→ Records
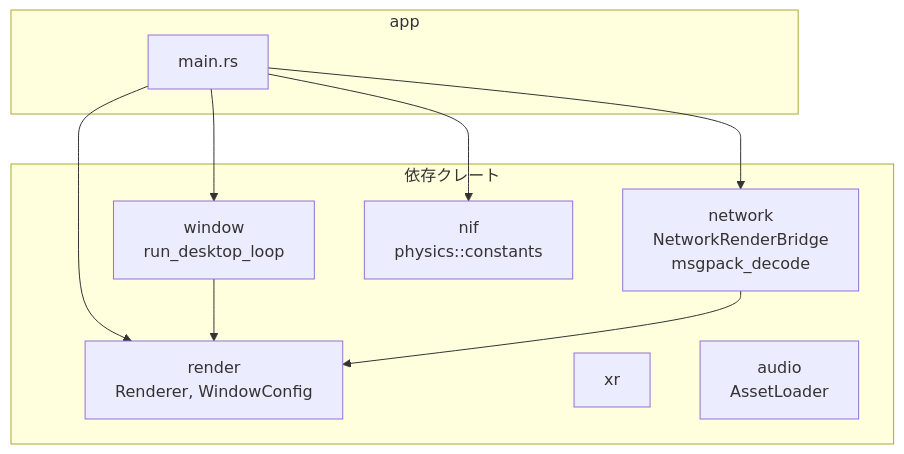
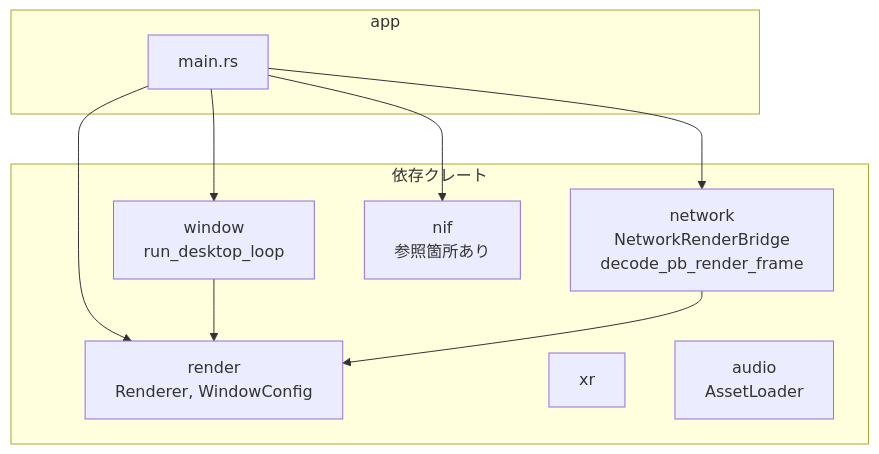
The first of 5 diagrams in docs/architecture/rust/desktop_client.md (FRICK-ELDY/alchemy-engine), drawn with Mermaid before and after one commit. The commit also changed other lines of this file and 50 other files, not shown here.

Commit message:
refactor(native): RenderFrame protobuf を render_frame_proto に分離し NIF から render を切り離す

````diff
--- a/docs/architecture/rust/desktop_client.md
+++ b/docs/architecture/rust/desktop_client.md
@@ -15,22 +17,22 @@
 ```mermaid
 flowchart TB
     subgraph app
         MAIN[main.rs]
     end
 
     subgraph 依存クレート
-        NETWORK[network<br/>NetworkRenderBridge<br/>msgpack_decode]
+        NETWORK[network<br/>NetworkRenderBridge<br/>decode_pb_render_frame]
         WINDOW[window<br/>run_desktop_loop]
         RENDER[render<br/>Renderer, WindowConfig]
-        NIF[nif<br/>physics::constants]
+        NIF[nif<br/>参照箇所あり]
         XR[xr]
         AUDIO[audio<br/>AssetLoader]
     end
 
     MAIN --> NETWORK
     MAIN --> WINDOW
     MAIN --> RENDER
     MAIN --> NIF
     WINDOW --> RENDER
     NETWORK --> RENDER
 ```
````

→ Work instruction
Reply with the number of lines in the preceding entries that contain "MAIN", and no other words.

→ Reply to the task
5